Yet there are reasons why France's stance at the U.N. is not being dismissed out of hand as Gallic pride or quixotic obstructionism. For instance, despite often clashing with the U.S., French leaders recently backed U.S. military action in Afghanistan, Bosnia and Kosovo, which shows they are not allergic to all U.S. use of force. Also, led by newly elected President Jacques Chirac, France today is governed by moderate-to-conservative politicians, not left-wingers with a knee-jerk opposition to America's foreign policies.
"What could induce France to back America's campaign? I don't see it," says Leguey-Feilleux. "The concern for France is that the consequences of this war would be drastic. Then she could say: 'Look, listen to us next time.'"
Adding backbone to France's resolve is the fact that its position is immensely popular among French voters. Also, minus Britain, most of the European community stands behind France at the U.N., an uncommon occurrence. Especially comforting is the fact that Germany, in a rare move, has out-flanked France in its opposition to America's policy, thanks to the strident antiwar rhetoric from Chancellor Gerhard Schroeder during his successful reelection campaign.
Meanwhile, experts say, France would not pay that big of a political penalty for challenging the White House at the U.N., in part because it's not as dependent on the U.S. as Russia is. "There's not that much of a downside, given that current French leadership is already lukewarm to the United States' transatlantic agenda," says Parsons.
But can France openly oppose a war and still protect its significant economic interest in a post-Saddam Iraq? France is Iraq's biggest trade and investment partner in the West, with French commercial interests in Iraq now worth $4 billion. And Iraq reportedly owes France $4.5 billion.
They can be protected, Parsons says, thanks to France's historical ties with Iraq. Also, France could gain economic entry when America inevitably calls on its European allies to help rebuild the nation after the war. "I think French will have a reentry strategy no matter what happens," he says.

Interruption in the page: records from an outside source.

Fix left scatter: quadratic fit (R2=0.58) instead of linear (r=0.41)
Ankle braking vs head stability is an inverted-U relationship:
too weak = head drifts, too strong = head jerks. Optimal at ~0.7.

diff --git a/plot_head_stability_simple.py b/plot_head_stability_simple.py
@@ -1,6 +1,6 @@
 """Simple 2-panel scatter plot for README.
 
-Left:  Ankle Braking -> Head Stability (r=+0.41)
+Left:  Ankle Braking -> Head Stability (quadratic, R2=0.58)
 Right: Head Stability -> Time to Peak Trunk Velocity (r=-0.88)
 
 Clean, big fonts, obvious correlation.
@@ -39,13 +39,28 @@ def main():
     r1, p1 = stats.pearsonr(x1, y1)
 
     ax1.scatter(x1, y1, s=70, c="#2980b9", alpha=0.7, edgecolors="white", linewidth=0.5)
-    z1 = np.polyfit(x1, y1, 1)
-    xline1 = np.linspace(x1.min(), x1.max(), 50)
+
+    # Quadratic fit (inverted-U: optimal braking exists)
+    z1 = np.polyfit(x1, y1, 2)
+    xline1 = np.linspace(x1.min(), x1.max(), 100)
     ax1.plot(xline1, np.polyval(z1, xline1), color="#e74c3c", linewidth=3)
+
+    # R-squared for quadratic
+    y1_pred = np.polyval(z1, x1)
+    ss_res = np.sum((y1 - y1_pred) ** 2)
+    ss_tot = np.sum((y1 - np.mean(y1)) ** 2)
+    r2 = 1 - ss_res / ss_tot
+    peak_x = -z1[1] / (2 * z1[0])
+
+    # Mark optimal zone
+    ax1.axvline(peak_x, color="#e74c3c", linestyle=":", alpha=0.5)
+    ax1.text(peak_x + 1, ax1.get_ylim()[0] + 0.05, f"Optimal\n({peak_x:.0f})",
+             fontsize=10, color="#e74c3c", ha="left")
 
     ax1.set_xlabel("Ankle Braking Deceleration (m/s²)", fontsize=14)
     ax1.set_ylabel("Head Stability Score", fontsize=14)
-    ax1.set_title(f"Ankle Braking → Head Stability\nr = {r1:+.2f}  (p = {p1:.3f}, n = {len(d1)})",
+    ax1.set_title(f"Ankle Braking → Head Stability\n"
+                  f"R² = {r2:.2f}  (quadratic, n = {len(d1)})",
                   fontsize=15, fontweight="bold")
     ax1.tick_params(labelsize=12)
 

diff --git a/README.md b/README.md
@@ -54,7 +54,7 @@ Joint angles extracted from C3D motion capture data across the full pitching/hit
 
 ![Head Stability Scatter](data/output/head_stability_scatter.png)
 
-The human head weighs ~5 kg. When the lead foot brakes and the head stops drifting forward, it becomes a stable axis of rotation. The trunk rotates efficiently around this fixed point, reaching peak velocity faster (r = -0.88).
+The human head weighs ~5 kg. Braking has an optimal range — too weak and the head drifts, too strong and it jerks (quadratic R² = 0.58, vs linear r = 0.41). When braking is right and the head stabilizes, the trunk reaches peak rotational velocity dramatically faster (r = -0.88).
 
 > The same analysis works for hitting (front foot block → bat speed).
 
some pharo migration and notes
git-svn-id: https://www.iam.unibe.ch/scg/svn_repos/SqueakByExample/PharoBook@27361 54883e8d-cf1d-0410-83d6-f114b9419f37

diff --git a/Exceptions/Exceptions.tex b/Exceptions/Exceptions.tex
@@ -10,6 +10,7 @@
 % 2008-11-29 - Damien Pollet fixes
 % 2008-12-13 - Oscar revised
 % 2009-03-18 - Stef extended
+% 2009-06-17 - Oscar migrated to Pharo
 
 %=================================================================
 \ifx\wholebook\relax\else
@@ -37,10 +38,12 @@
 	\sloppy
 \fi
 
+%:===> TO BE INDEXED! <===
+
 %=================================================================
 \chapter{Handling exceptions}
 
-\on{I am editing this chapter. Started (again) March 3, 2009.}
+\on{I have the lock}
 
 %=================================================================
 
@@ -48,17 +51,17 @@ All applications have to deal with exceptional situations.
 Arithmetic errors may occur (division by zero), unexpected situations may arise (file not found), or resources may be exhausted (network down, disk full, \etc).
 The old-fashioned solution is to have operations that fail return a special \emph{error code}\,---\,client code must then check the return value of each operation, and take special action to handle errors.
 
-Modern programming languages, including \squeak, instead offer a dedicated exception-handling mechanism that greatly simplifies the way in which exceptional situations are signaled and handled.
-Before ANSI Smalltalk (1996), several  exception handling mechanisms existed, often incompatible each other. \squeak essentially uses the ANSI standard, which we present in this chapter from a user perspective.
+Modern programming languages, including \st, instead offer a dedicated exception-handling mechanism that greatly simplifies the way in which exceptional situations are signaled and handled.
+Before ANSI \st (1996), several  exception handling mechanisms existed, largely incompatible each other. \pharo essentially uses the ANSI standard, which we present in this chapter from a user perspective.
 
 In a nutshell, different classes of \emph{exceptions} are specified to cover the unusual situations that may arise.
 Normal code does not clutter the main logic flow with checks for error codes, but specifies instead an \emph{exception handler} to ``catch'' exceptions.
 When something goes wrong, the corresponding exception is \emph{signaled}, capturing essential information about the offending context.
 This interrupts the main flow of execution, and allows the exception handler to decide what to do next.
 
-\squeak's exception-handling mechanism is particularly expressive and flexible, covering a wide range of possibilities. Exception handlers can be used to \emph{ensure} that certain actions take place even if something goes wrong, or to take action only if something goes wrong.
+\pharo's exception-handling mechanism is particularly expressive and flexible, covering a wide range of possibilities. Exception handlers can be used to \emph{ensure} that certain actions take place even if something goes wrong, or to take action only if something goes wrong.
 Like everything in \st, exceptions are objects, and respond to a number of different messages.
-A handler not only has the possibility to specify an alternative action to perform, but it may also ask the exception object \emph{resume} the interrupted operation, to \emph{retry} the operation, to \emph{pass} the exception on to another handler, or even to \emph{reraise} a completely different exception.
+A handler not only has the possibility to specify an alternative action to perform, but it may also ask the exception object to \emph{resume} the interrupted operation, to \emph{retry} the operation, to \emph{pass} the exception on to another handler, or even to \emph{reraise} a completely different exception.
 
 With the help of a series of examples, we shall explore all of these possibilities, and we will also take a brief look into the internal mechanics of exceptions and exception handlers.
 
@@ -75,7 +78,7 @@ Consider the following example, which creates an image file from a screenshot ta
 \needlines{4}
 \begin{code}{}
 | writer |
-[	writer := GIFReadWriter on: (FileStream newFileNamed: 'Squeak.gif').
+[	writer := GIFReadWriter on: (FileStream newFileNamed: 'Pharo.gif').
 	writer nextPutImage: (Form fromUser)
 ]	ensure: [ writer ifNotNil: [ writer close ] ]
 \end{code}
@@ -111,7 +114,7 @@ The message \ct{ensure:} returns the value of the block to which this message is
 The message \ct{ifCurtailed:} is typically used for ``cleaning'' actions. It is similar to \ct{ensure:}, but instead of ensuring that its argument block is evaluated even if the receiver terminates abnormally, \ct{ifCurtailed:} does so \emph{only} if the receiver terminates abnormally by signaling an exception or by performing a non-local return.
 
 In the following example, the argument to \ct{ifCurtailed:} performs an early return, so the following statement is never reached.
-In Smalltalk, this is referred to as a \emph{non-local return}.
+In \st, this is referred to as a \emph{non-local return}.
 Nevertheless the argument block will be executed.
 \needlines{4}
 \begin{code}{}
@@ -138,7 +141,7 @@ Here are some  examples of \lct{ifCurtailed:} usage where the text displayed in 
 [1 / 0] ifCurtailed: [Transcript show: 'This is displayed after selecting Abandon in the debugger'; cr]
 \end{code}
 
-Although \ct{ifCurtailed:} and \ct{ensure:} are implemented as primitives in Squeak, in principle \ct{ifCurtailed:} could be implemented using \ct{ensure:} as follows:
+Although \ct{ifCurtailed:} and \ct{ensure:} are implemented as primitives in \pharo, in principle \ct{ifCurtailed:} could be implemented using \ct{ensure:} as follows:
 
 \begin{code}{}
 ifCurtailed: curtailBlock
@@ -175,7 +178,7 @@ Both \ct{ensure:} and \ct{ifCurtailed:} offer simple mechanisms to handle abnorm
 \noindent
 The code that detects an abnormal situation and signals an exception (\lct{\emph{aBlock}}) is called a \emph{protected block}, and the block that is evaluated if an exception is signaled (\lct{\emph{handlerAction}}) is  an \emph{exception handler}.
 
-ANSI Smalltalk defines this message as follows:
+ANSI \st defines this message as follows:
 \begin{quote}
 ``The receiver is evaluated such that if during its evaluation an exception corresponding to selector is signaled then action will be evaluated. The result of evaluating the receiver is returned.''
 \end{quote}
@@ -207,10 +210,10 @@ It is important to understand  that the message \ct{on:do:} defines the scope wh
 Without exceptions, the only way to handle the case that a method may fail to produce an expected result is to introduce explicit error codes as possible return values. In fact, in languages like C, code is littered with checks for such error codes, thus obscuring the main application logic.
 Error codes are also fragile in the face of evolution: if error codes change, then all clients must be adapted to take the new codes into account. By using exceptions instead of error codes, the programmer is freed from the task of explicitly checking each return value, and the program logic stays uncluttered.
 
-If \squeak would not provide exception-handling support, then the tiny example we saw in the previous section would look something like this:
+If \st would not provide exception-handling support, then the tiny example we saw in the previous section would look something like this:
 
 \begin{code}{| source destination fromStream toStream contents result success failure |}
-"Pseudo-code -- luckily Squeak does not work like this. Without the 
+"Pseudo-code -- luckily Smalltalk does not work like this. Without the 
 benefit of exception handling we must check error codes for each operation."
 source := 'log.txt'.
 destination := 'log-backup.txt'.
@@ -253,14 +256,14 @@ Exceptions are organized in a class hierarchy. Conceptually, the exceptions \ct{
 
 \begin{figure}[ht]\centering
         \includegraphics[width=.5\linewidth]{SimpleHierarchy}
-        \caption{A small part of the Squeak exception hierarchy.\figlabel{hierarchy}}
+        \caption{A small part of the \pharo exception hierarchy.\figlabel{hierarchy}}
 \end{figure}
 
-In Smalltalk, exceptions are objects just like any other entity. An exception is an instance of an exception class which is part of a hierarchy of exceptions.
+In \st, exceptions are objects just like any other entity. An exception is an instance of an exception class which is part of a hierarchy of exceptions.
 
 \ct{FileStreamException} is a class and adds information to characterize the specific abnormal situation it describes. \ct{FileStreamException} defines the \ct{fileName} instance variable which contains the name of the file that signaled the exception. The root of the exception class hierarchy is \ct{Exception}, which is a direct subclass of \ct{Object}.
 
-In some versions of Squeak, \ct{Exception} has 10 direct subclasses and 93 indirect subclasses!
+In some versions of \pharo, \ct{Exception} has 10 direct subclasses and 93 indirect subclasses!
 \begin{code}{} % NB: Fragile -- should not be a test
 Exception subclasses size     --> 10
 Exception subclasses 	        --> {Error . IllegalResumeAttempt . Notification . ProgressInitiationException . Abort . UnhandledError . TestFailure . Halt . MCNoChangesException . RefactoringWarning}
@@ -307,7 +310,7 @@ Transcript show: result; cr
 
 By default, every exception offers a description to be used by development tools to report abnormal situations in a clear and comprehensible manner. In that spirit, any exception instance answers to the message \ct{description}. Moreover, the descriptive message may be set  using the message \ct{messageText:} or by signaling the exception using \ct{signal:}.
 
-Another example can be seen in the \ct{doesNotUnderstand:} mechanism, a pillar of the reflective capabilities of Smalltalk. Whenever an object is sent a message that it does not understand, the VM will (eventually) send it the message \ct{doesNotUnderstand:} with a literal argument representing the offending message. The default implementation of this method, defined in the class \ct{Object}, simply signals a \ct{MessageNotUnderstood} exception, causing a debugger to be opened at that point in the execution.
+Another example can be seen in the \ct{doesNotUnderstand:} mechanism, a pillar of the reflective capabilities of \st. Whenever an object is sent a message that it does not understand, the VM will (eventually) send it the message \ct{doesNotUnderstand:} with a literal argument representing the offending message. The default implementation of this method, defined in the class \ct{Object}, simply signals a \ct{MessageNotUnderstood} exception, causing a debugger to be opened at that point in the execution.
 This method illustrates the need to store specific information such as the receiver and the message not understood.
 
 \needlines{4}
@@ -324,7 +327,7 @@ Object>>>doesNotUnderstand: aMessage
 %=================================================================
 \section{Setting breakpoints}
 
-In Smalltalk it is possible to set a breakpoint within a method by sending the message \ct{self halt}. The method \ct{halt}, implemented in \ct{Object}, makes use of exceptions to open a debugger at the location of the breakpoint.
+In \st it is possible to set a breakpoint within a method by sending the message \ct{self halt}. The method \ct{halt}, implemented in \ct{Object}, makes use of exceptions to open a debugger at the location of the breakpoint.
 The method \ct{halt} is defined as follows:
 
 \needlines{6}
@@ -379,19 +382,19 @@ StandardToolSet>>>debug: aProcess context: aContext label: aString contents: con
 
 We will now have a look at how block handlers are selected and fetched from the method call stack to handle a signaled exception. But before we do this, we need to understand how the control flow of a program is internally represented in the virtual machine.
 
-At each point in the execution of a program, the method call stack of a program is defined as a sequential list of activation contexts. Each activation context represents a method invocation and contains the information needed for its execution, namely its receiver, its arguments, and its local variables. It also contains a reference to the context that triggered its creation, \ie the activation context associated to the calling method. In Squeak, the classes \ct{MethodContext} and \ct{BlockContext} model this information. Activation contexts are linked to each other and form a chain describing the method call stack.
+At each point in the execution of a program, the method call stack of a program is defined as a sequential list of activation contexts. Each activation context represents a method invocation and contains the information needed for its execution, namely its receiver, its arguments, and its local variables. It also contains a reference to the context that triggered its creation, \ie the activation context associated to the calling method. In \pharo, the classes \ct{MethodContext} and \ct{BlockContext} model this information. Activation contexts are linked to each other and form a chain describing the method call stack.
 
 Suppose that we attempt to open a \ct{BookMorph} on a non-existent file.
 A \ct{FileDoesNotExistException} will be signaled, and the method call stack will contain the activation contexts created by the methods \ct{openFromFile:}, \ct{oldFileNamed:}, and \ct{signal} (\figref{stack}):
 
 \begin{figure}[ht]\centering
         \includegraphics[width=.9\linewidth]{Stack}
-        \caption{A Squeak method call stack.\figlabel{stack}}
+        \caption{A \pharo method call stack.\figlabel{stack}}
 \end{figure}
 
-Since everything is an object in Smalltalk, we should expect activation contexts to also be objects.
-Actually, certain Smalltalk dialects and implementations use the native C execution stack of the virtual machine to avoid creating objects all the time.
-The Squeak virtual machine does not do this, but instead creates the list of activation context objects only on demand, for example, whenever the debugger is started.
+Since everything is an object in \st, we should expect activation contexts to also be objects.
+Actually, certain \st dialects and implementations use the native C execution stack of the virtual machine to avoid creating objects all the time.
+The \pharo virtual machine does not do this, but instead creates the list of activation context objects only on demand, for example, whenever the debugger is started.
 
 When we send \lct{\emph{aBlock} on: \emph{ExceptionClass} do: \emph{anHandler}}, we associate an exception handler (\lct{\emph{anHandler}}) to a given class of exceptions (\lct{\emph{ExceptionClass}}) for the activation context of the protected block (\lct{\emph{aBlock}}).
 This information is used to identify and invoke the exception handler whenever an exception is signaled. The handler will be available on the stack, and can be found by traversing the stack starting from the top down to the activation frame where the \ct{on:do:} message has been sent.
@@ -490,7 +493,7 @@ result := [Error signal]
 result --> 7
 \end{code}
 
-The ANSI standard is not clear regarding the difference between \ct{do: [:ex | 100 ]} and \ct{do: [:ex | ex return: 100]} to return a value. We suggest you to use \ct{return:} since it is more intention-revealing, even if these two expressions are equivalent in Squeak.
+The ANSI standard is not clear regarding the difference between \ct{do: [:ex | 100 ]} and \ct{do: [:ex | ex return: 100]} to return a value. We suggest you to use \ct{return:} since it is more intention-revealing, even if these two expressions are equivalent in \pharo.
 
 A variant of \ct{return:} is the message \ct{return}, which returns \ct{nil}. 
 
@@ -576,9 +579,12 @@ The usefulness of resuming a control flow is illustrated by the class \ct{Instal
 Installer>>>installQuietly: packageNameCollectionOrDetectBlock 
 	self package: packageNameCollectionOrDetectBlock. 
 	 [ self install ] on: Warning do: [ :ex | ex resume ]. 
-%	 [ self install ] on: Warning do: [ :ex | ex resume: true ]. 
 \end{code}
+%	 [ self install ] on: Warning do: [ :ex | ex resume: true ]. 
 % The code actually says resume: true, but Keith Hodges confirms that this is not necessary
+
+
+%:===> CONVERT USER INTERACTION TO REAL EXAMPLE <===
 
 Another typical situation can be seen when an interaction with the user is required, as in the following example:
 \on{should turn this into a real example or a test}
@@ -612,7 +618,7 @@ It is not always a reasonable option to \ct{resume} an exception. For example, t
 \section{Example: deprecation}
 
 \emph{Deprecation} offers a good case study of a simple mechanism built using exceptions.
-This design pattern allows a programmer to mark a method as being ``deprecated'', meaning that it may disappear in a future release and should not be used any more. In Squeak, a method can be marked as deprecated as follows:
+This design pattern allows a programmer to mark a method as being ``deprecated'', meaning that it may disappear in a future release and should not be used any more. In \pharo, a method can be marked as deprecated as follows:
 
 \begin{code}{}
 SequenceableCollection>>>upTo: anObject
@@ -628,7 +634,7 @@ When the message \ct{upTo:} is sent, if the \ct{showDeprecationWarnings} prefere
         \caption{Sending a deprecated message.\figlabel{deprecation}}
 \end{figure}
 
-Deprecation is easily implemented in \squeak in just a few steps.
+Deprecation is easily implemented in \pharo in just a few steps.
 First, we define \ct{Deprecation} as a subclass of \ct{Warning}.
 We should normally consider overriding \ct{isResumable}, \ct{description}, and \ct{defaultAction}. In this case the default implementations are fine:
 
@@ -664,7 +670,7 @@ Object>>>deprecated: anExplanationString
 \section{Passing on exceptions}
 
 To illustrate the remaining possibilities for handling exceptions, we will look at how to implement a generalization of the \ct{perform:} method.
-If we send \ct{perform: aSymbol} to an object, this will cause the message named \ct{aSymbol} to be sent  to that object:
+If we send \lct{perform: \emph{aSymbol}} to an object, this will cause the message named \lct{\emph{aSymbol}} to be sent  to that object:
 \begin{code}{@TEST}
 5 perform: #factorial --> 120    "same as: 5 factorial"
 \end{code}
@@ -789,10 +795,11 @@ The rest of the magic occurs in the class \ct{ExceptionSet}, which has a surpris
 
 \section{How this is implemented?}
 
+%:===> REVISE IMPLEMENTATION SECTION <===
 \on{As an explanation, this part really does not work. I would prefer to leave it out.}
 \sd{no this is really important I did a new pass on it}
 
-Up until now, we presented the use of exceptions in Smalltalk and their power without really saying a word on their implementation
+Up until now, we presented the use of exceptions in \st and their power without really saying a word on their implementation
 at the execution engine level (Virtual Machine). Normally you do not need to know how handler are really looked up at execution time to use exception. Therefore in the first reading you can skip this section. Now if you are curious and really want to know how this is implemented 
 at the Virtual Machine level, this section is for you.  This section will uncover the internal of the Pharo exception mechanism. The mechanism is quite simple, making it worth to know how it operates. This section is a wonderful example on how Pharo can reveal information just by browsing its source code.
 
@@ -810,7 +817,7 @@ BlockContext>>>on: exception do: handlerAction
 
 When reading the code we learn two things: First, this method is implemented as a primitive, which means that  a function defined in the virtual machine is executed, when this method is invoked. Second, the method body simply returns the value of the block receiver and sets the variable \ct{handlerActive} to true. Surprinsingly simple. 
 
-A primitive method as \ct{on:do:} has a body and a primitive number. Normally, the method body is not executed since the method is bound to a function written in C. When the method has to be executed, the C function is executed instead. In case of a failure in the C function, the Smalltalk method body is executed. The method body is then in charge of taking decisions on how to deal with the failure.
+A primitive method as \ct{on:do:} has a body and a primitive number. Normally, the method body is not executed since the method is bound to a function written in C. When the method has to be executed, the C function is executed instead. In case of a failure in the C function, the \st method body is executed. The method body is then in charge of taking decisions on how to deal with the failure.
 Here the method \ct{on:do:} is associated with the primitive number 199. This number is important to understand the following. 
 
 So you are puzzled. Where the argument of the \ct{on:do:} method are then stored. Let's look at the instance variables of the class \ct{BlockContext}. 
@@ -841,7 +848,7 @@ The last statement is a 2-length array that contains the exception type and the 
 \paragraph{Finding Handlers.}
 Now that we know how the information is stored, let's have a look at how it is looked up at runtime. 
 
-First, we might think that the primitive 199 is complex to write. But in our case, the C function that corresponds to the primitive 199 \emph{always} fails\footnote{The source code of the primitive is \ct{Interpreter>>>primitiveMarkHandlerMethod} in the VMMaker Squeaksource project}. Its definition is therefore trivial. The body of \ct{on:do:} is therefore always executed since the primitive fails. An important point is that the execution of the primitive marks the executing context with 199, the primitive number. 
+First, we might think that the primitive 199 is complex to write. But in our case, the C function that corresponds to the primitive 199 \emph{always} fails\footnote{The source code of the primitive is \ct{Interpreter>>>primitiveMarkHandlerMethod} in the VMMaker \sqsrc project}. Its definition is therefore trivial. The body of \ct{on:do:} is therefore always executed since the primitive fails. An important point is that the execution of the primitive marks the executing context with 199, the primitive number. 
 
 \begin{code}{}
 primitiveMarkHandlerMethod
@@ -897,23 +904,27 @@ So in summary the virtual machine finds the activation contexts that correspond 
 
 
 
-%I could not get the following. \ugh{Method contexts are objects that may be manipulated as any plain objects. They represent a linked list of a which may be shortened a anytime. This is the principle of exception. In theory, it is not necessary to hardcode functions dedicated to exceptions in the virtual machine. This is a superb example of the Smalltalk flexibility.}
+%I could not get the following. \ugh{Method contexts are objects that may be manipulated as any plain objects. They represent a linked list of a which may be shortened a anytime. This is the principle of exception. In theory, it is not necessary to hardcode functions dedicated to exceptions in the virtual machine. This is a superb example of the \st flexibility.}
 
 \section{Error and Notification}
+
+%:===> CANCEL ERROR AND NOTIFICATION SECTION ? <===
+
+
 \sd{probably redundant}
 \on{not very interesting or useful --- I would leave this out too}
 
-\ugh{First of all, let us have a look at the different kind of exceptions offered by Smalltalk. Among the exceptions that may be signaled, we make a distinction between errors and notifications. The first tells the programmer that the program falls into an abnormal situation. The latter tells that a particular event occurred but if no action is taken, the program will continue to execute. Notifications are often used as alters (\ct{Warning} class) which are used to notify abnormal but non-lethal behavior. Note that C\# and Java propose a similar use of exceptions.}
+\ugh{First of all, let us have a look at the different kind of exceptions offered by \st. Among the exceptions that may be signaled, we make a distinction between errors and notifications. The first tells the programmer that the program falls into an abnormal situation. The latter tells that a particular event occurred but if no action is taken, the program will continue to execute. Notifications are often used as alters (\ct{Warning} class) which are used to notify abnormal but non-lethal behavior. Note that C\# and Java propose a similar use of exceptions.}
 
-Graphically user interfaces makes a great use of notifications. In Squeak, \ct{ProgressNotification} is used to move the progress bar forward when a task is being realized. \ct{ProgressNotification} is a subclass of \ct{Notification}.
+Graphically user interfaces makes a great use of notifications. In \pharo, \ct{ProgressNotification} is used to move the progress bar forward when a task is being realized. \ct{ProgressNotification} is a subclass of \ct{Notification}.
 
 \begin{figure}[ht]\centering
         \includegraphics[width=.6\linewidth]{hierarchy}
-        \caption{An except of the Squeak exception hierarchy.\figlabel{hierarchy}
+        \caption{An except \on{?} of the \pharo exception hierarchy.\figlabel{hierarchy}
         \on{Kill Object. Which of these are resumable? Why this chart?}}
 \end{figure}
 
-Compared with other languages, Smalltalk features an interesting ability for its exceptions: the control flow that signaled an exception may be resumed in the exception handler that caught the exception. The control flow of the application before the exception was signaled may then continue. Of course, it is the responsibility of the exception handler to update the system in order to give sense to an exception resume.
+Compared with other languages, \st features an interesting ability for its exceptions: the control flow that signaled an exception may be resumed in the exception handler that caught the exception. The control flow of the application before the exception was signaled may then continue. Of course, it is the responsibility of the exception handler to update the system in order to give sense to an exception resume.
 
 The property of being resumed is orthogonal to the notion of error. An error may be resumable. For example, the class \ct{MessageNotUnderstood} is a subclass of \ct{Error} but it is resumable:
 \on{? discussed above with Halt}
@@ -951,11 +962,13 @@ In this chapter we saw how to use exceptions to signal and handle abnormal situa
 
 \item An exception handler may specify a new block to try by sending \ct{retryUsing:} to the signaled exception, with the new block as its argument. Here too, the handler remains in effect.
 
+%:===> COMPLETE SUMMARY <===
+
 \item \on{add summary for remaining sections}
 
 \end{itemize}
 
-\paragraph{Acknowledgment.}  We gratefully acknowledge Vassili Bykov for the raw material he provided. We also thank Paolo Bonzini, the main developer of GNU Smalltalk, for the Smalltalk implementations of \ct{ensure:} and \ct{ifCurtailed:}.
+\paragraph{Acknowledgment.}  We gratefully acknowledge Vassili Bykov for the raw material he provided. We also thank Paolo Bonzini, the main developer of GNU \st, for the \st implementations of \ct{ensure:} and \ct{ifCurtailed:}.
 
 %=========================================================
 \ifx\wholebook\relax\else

No doubt as negotiations intensify this week at the U.N., that reentry strategy will be a topic of much private debate.